Hotel Congress time capsule will be opened in 2119
Posted at 10:52 PM, Nov 24, 2019
and last updated 2019-11-25 00:57:25-05

TUCSON, Ariz. — What is Tucson today?

"Tucson today, right now, it's about community, culture, history and respect."

That's what a crowd at the Hotel Congress contemplated today as they celebrated 100 years of the historic Tucson landmark.

"I think that's what Tucson is today, kind of a crossroads between the history of where we've been and the future of where we're going," said Tom Heath.

A message in a capsule was placed underground to be opened in the year 2119, a message to future Tucsonans from the past or in our case, the present.

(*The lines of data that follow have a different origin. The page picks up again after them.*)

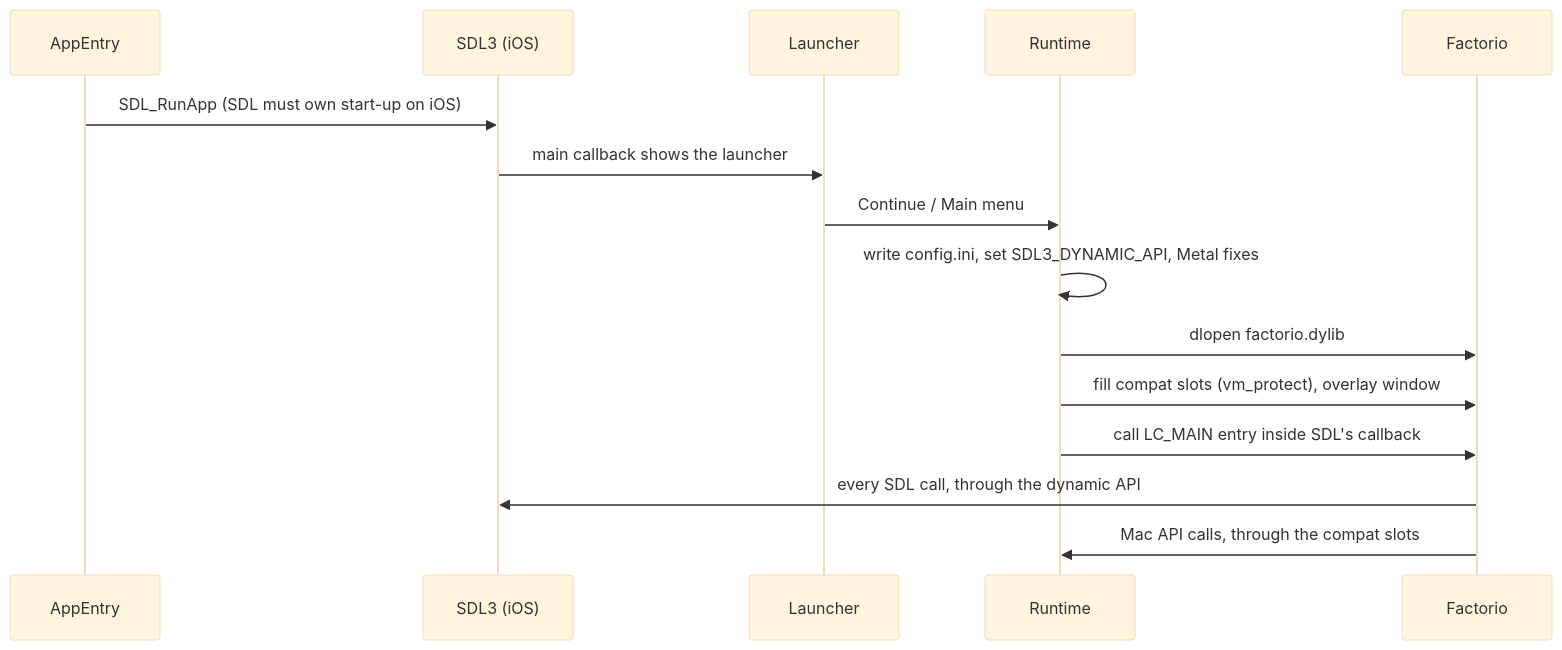
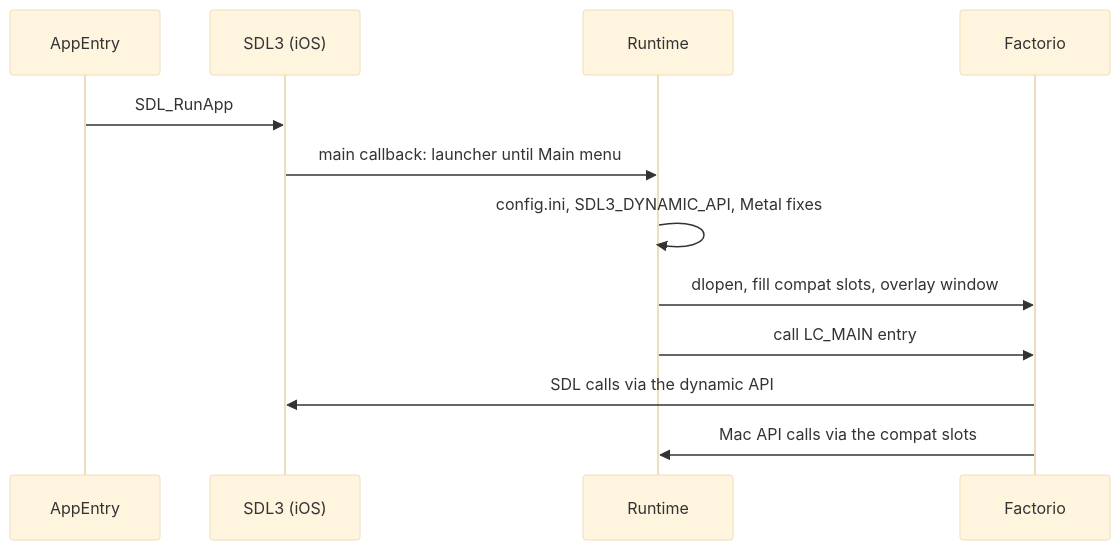
One commit to klesersurovyj-a11y/factorios changed the third of 3 diagrams in docs/architecture.md. Above: the diagram before and after it, drawn with Mermaid (base theme). The commit also changed other lines of this file and 5 other files, not shown here.

````diff
--- a/docs/architecture.md
+++ b/docs/architecture.md
@@ -55,17 +49,14 @@
 ```mermaid
 sequenceDiagram
     participant A as AppEntry
     participant S as SDL3 (iOS)
-    participant L as Launcher
     participant R as Runtime
     participant G as Factorio
-    A->>S: SDL_RunApp (SDL must own start-up on iOS)
-    S->>L: main callback shows the launcher
-    L->>R: Continue / Main menu
-    R->>R: write config.ini, set SDL3_DYNAMIC_API, Metal fixes
-    R->>G: dlopen factorio.dylib
-    R->>G: fill compat slots (vm_protect), overlay window
-    R->>G: call LC_MAIN entry inside SDL's callback
-    G->>S: every SDL call, through the dynamic API
-    G->>R: Mac API calls, through the compat slots
+    A->>S: SDL_RunApp
+    S->>R: main callback: launcher until Main menu
+    R->>R: config.ini, SDL3_DYNAMIC_API, Metal fixes
+    R->>G: dlopen, fill compat slots, overlay window
+    R->>G: call LC_MAIN entry
+    G->>S: SDL calls via the dynamic API
+    G->>R: Mac API calls via the compat slots
 ```
````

The question was asked: what will become of Tucson in 100 years?

"I don't know if we'll have flying cars but people keep talking about it and I remember watching 'the Jetsons' as a kid," said Sheldon Metz.

"I think you're going to see a lot more folks living in Tucson," Heath said.

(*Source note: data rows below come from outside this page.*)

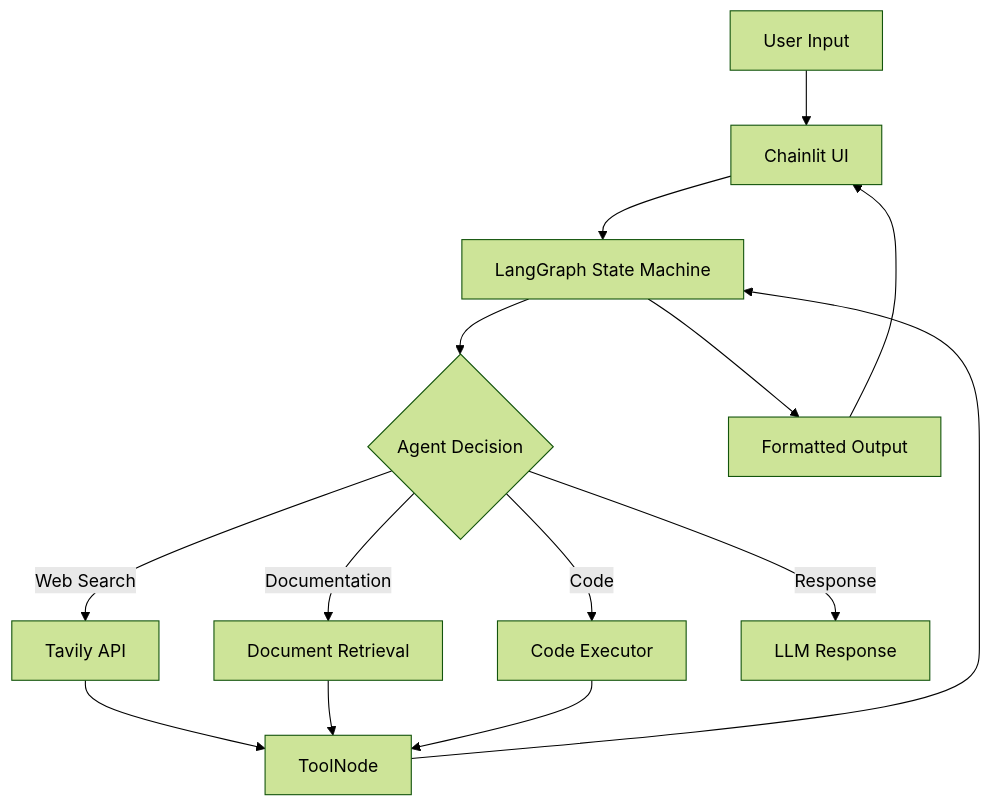
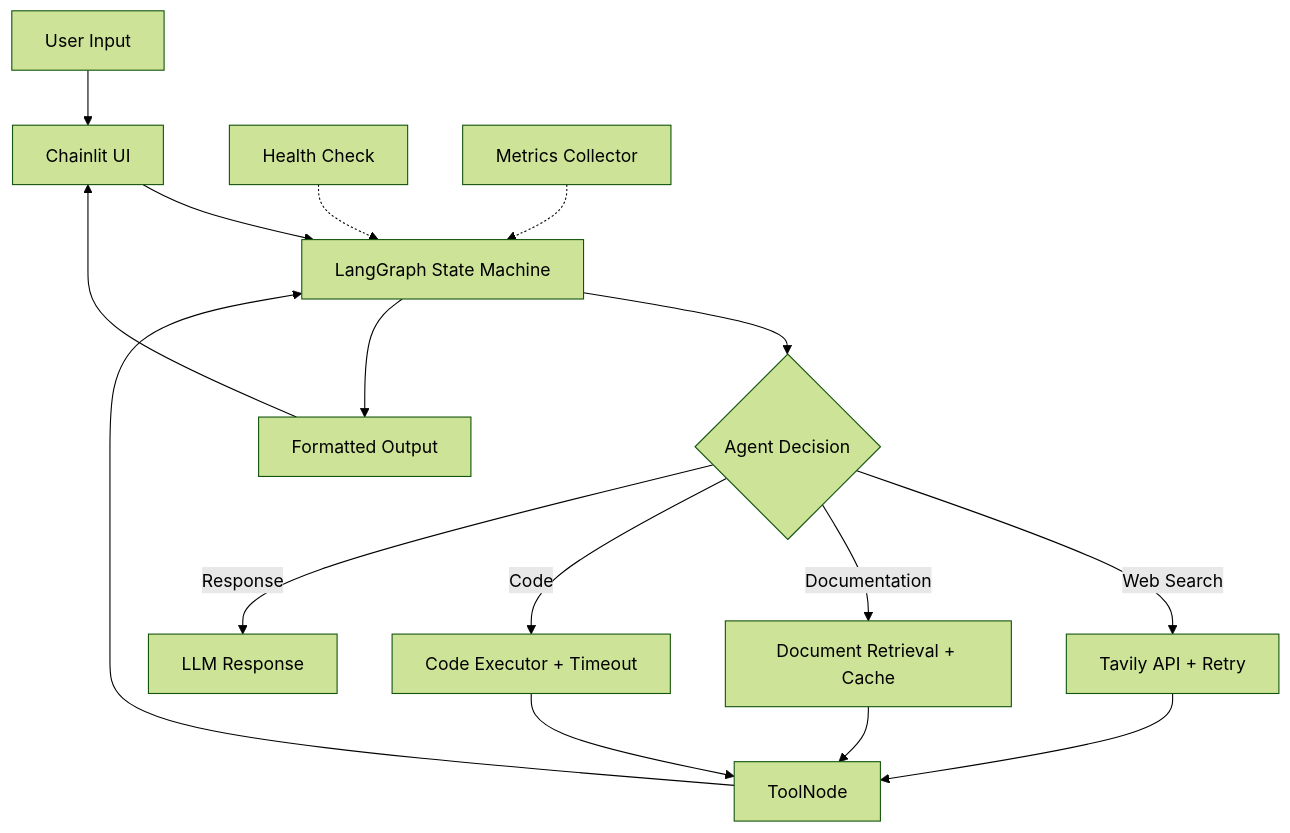
The diagram in README.md (Ilaye32/ready_tensor_chatbot), drawn with Mermaid (forest theme) before and after one commit. The commit also changed other lines of this file, not shown here.

````diff
--- a/README.md
+++ b/README.md
@@ -46,16 +52,18 @@
 ```mermaid
 graph TD
     A[User Input] --> B[Chainlit UI]
     B --> C[LangGraph State Machine]
     C --> D{Agent Decision}
-    D -->|Web Search| E[Tavily API]
-    D -->|Documentation| F[Document Retrieval]
-    D -->|Code| G[Code Executor]
+    D -->|Web Search| E[Tavily API + Retry]
+    D -->|Documentation| F[Document Retrieval + Cache]
+    D -->|Code| G[Code Executor + Timeout]
     D -->|Response| H[LLM Response]
     E --> I[ToolNode]
     F --> I
     G --> I
     I --> C
     C --> J[Formatted Output]
     J --> B
+    K[Health Check] -.-> C
+    L[Metrics Collector] -.-> C
 ```
````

"We have beautiful weather, beautiful place to be, my guess is we'll be built up, a little taller."

Heath takes guests on trolley tours of present day Tucson, exploring the city's past.

"We start at the base of 'A' Mountain, the birthplace of Tucson and we take a tour through the historical and cultural parts of downtown, University, 4th avenue."

Like others who took part in the events of the day, Heath took in the moment to think that one day in what seems a distant future, another generation of Tucsonans will open the capsule.

In it they'll find mobile phones from 2019, letters, children's drawings, money and business cards.

Heath shared his vision of Tucson in 2119.

"My hope is that we're still built on the same foundations of culture and history that we have today."

You might wonder how they'll keep everything preserved in that capsule for a century: a landscaper for the Hotel Congress said charcoal and dessicants were put in it to keep moisture out.

Once the concrete covers the plot it should be enough to keep decades of water out until it's opened.